[Web page edit records]
# # # # # # #

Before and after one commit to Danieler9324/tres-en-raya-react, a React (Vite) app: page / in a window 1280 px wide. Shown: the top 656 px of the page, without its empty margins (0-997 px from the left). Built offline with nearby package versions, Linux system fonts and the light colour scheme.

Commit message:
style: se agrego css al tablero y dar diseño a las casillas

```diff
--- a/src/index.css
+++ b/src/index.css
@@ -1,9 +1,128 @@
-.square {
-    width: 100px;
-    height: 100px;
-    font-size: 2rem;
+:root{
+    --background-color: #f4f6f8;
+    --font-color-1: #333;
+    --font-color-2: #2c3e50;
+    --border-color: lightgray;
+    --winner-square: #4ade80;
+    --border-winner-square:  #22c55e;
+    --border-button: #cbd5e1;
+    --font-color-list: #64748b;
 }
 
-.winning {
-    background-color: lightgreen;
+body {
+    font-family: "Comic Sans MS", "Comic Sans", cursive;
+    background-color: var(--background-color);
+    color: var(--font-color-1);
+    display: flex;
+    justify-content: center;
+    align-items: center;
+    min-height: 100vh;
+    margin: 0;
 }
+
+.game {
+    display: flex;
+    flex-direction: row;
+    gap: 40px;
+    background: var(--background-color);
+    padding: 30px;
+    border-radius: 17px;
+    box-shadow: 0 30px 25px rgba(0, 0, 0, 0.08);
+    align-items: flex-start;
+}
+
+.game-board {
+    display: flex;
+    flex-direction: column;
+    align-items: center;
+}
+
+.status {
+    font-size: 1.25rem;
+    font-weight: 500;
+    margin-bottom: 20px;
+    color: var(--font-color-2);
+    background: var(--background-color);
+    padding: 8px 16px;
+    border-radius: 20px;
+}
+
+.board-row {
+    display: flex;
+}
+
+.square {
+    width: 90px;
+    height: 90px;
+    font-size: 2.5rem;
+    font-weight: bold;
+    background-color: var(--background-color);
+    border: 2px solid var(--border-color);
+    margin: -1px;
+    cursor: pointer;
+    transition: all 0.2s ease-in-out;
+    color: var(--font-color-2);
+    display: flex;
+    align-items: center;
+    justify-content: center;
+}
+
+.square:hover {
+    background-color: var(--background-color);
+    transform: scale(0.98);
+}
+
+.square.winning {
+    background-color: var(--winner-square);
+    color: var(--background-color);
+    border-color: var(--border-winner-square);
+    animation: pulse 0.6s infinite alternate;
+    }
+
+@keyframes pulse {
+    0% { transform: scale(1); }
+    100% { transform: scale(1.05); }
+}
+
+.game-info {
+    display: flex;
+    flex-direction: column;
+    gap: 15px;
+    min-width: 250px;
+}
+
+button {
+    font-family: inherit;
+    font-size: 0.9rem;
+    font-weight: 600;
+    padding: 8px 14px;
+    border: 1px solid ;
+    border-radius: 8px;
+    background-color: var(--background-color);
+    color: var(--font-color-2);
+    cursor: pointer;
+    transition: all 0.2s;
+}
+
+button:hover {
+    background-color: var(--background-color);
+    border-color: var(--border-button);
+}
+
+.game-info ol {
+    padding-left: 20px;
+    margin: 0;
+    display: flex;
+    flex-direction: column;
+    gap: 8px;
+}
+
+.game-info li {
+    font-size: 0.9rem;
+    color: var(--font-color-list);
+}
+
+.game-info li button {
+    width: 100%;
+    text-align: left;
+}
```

# # # # # # #

◆ **What is required**
Set down the data above once more so that nothing differs from the original.

◆ **Answer to this task**
Before and after one commit to Danieler9324/tres-en-raya-react, a React (Vite) app: page / in a window 1280 px wide. Shown: the top 656 px of the page, without its empty margins (0-997 px from the left). Built offline with nearby package versions, Linux system fonts and the light colour scheme.

Commit message:
style: se agrego css al tablero y dar diseño a las casillas

```diff
--- a/src/index.css
+++ b/src/index.css
@@ -1,9 +1,128 @@
-.square {
-    width: 100px;
-    height: 100px;
-    font-size: 2rem;
+:root{
+    --background-color: #f4f6f8;
+    --font-color-1: #333;
+    --font-color-2: #2c3e50;
+    --border-color: lightgray;
+    --winner-square: #4ade80;
+    --border-winner-square:  #22c55e;
+    --border-button: #cbd5e1;
+    --font-color-list: #64748b;
 }
 
-.winning {
-    background-color: lightgreen;
+body {
+    font-family: "Comic Sans MS", "Comic Sans", cursive;
+    background-color: var(--background-color);
+    color: var(--font-color-1);
+    display: flex;
+    justify-content: center;
+    align-items: center;
+    min-height: 100vh;
+    margin: 0;
 }
+
+.game {
+    display: flex;
+    flex-direction: row;
+    gap: 40px;
+    background: var(--background-color);
+    padding: 30px;
+    border-radius: 17px;
+    box-shadow: 0 30px 25px rgba(0, 0, 0, 0.08);
+    align-items: flex-start;
+}
+
+.game-board {
+    display: flex;
+    flex-direction: column;
+    align-items: center;
+}
+
+.status {
+    font-size: 1.25rem;
+    font-weight: 500;
+    margin-bottom: 20px;
+    color: var(--font-color-2);
+    background: var(--background-color);
+    padding: 8px 16px;
+    border-radius: 20px;
+}
+
+.board-row {
+    display: flex;
+}
+
+.square {
+    width: 90px;
+    height: 90px;
+    font-size: 2.5rem;
+    font-weight: bold;
+    background-color: var(--background-color);
+    border: 2px solid var(--border-color);
+    margin: -1px;
+    cursor: pointer;
+    transition: all 0.2s ease-in-out;
+    color: var(--font-color-2);
+    display: flex;
+    align-items: center;
+    justify-content: center;
+}
+
+.square:hover {
+    background-color: var(--background-color);
+    transform: scale(0.98);
+}
+
+.square.winning {
+    background-color: var(--winner-square);
+    color: var(--background-color);
+    border-color: var(--border-winner-square);
+    animation: pulse 0.6s infinite alternate;
+    }
+
+@keyframes pulse {
+    0% { transform: scale(1); }
+    100% { transform: scale(1.05); }
+}
+
+.game-info {
+    display: flex;
+    flex-direction: column;
+    gap: 15px;
+    min-width: 250px;
+}
+
+button {
+    font-family: inherit;
+    font-size: 0.9rem;
+    font-weight: 600;
+    padding: 8px 14px;
+    border: 1px solid ;
+    border-radius: 8px;
+    background-color: var(--background-color);
+    color: var(--font-color-2);
+    cursor: pointer;
+    transition: all 0.2s;
+}
+
+button:hover {
+    background-color: var(--background-color);
+    border-color: var(--border-button);
+}
+
+.game-info ol {
+    padding-left: 20px;
+    margin: 0;
+    display: flex;
+    flex-direction: column;
+    gap: 8px;
+}
+
+.game-info li {
+    font-size: 0.9rem;
+    color: var(--font-color-list);
+}
+
+.game-info li button {
+    width: 100%;
+    text-align: left;
+}
```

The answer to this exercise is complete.